• DIRECTIONS FOR THIS TASK
Having found the line containing "file above: output_written" in the data below, reproduce that line and each one after it to the end, exactly, and include nothing else.
• • •
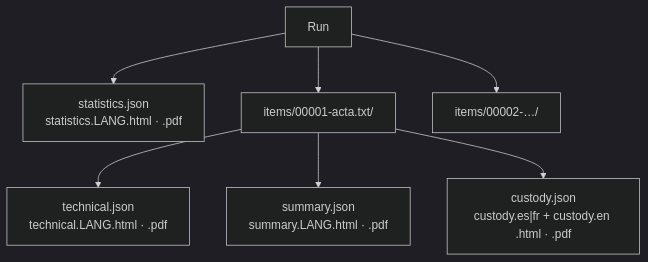
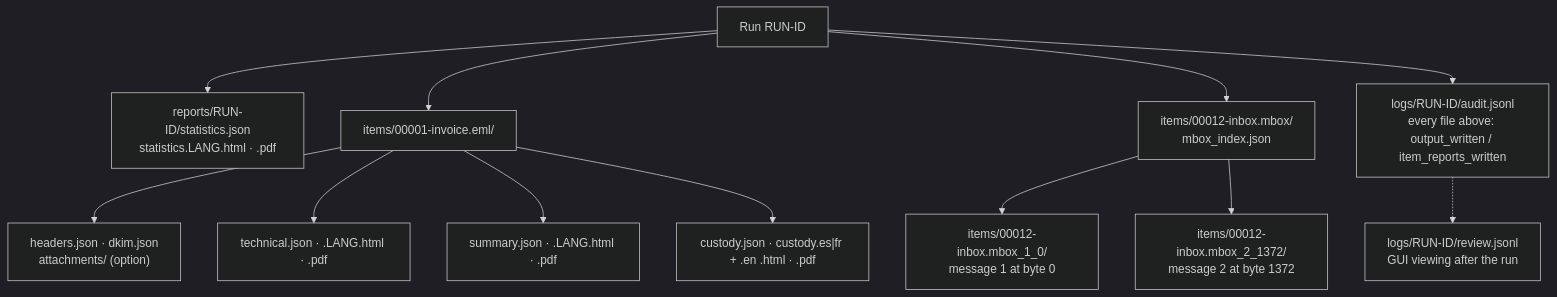
The first of 2 diagrams in docs/reports.md (Panacota96/rv-mailauth), drawn with Mermaid (dark theme) before and after one commit. The commit also changed other lines of this file and 101 other files, not shown here.

````diff
--- a/docs/reports.md
+++ b/docs/reports.md
@@ -7,9 +10,14 @@
 ```mermaid
 flowchart TB
-    RUN["Run"] --> S["statistics.json<br/>statistics.LANG.html · .pdf"]
-    RUN --> I1["items/00001-acta.txt/"]
-    RUN --> I2["items/00002-…/"]
-    I1 --> T1["technical.json<br/>technical.LANG.html · .pdf"]
-    I1 --> C1["summary.json<br/>summary.LANG.html · .pdf"]
-    I1 --> K1["custody.json<br/>custody.es|fr + custody.en .html · .pdf"]
+    RUN["Run RUN-ID"] --> S["reports/RUN-ID/statistics.json<br/>statistics.LANG.html · .pdf"]
+    RUN --> I1["items/00001-invoice.eml/"]
+    RUN --> MB["items/00012-inbox.mbox/<br/>mbox_index.json"]
+    MB --> M1["items/00012-inbox.mbox_1_0/<br/>message 1 at byte 0"]
+    MB --> M2["items/00012-inbox.mbox_2_1372/<br/>message 2 at byte 1372"]
+    I1 --> H1["headers.json · dkim.json<br/>attachments/ (option)"]
+    I1 --> T1["technical.json · .LANG.html · .pdf"]
+    I1 --> C1["summary.json · .LANG.html · .pdf"]
+    I1 --> K1["custody.json · custody.es|fr + .en .html · .pdf"]
+    RUN --> LOG["logs/RUN-ID/audit.jsonl<br/>every file above: output_written / item_reports_written"]
+    LOG -.-> RV["logs/RUN-ID/review.jsonl<br/>GUI viewing after the run"]
 ```
````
• • •
• EXERCISE SOLUTION
+    RUN --> LOG["logs/RUN-ID/audit.jsonl<br/>every file above: output_written / item_reports_written"]
+    LOG -.-> RV["logs/RUN-ID/review.jsonl<br/>GUI viewing after the run"]
 ```
````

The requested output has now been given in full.